◆ **Task**
Pick every line out of the entries below that holds the string "month", and report them.

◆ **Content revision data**
- Opening Delimiter -

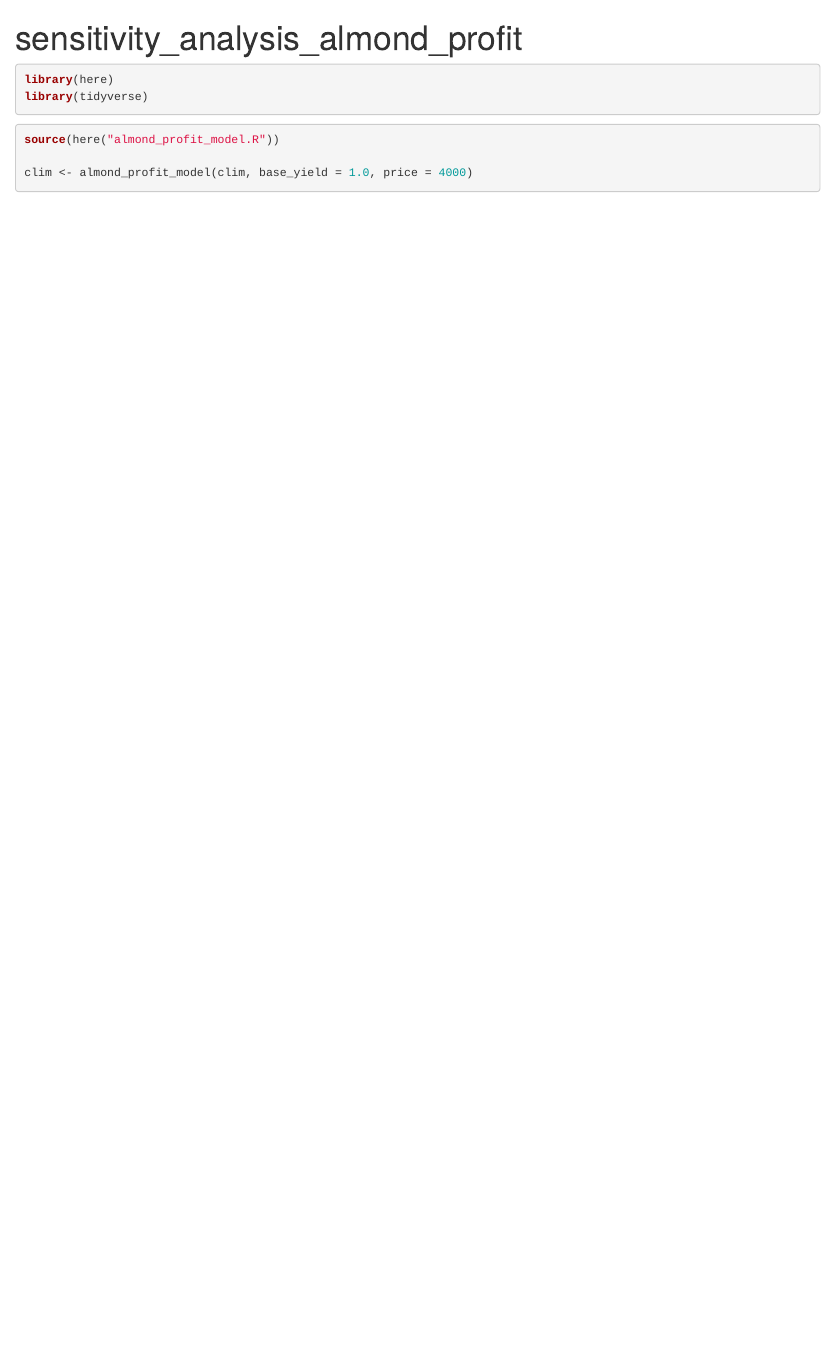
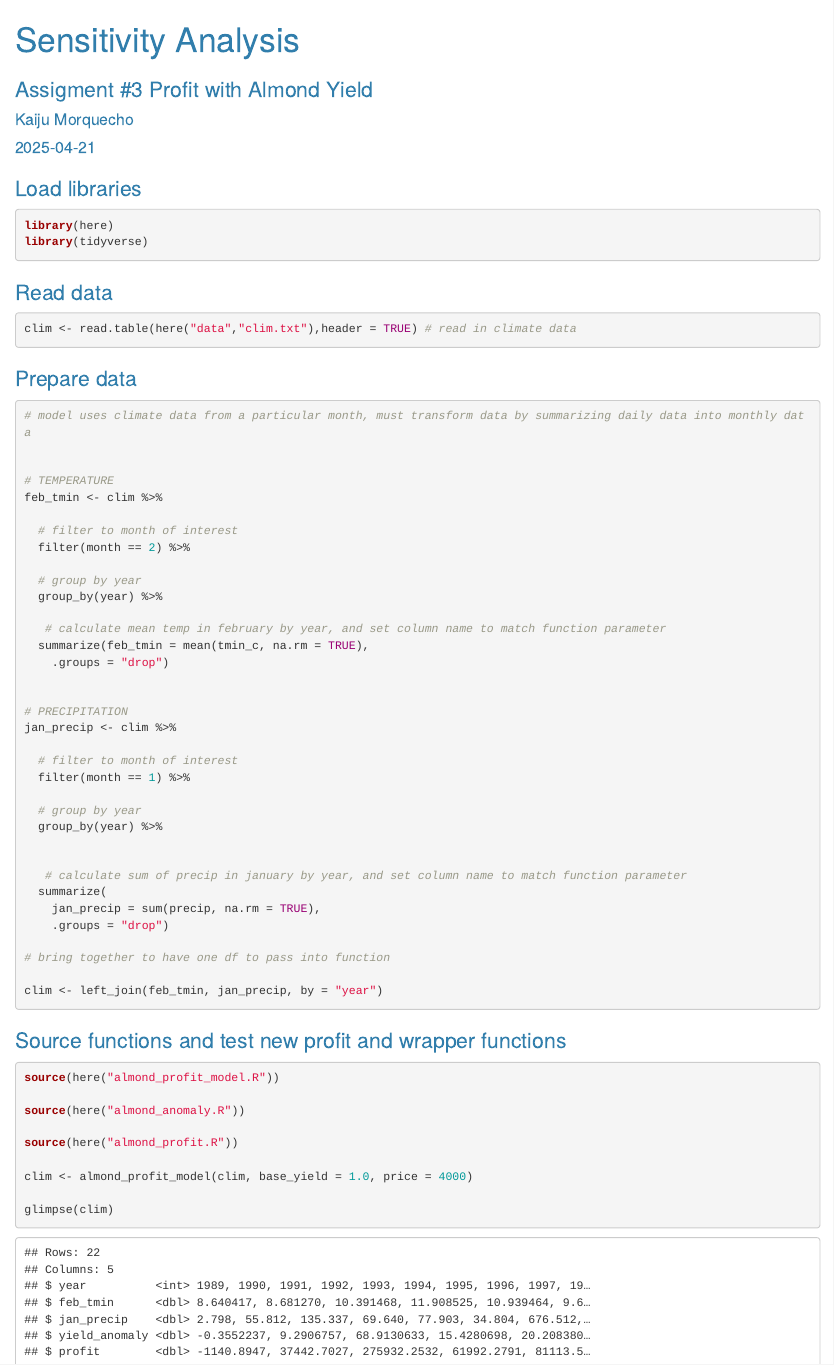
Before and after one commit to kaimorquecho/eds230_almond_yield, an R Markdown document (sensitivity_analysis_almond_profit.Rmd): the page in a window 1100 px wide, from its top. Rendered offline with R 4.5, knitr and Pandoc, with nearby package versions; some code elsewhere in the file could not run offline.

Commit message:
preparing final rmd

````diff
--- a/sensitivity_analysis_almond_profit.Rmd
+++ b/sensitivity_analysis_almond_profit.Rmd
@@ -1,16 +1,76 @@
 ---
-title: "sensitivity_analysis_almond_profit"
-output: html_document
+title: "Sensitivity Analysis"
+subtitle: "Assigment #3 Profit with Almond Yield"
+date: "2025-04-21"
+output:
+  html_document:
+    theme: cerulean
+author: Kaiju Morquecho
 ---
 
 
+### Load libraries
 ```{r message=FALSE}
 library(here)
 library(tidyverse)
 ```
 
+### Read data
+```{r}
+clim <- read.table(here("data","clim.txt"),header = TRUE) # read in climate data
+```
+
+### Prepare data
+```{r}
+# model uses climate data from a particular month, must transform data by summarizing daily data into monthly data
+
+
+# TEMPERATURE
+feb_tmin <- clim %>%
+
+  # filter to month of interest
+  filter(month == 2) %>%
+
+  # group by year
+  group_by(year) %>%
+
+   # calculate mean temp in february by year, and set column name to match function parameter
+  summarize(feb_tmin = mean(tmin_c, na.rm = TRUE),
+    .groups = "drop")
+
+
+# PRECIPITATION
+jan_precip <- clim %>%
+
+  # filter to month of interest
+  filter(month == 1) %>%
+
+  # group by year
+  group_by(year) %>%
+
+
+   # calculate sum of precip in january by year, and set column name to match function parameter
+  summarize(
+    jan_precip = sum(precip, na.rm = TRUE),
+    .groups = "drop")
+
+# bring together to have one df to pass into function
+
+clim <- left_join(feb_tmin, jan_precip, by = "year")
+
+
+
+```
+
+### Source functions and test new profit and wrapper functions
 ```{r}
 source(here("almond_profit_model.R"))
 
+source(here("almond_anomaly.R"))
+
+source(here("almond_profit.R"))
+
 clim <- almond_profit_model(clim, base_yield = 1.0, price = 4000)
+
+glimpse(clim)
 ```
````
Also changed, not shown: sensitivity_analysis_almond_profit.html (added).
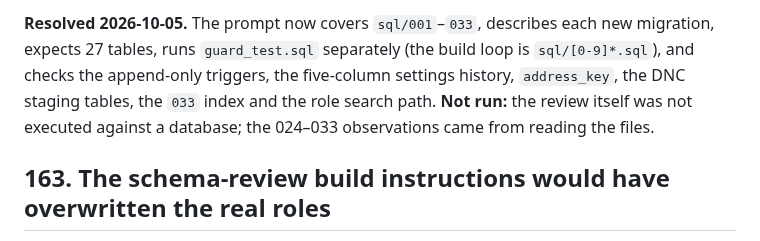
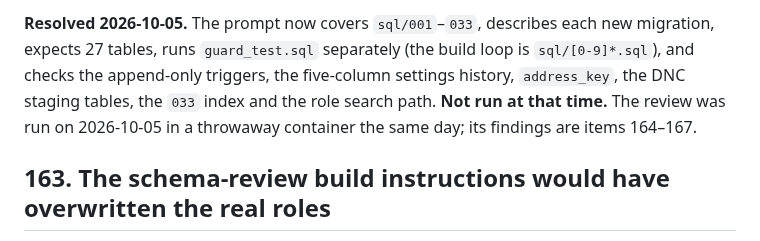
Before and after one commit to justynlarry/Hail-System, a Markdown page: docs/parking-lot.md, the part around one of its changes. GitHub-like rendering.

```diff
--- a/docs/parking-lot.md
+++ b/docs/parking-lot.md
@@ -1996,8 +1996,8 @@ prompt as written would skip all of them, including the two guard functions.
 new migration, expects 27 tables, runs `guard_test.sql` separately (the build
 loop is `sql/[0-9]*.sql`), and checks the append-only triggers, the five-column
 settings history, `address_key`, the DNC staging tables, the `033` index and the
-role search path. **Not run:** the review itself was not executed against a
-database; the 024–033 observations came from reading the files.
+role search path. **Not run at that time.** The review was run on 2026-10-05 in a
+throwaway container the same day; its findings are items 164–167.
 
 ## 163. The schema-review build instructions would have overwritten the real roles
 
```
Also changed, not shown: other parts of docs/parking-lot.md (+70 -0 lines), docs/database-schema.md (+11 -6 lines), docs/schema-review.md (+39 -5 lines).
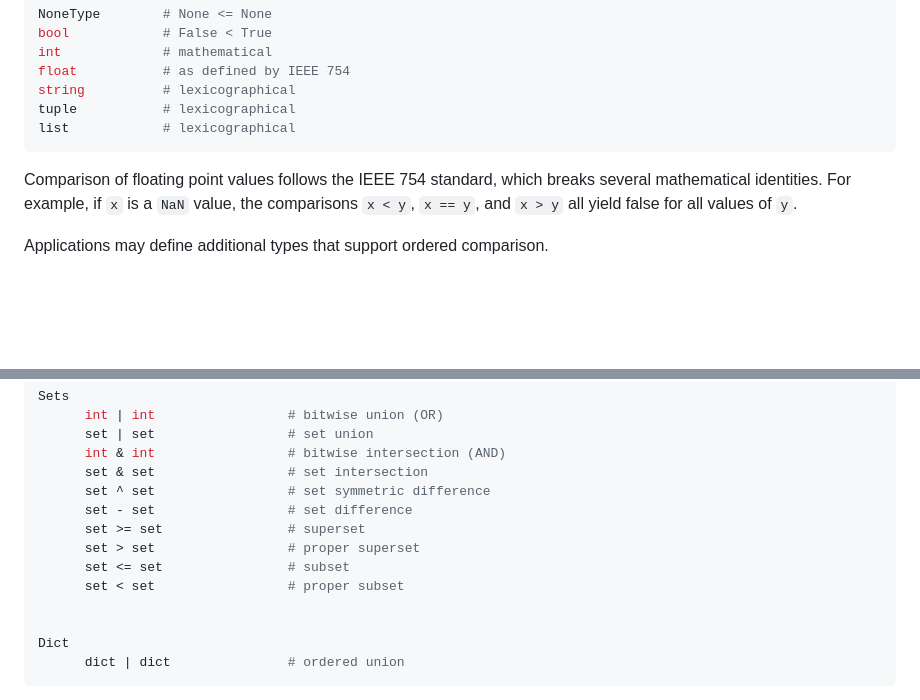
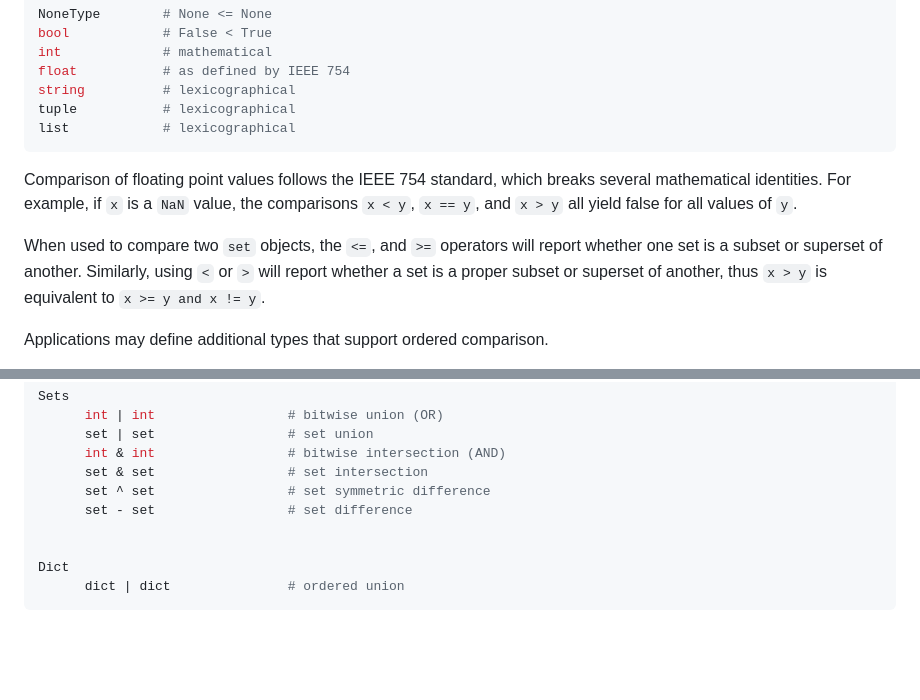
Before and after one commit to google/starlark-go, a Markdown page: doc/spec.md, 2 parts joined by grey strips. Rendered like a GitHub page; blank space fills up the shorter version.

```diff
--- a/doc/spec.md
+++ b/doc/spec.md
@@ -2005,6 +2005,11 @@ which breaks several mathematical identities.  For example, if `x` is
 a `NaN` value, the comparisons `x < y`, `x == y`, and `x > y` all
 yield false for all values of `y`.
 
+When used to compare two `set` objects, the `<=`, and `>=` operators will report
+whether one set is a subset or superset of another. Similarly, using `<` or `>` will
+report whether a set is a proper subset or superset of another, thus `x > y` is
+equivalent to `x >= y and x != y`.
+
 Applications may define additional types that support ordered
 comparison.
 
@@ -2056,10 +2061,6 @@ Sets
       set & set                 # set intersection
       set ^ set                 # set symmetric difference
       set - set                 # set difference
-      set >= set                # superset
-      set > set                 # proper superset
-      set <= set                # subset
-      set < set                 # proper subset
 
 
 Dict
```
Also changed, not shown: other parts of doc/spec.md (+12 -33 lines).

- Closing Delimiter -

◆ **Solution**
+# model uses climate data from a particular month, must transform data by summarizing daily data into monthly data
+  # filter to month of interest
+  filter(month == 2) %>%
+  # filter to month of interest
+  filter(month == 1) %>%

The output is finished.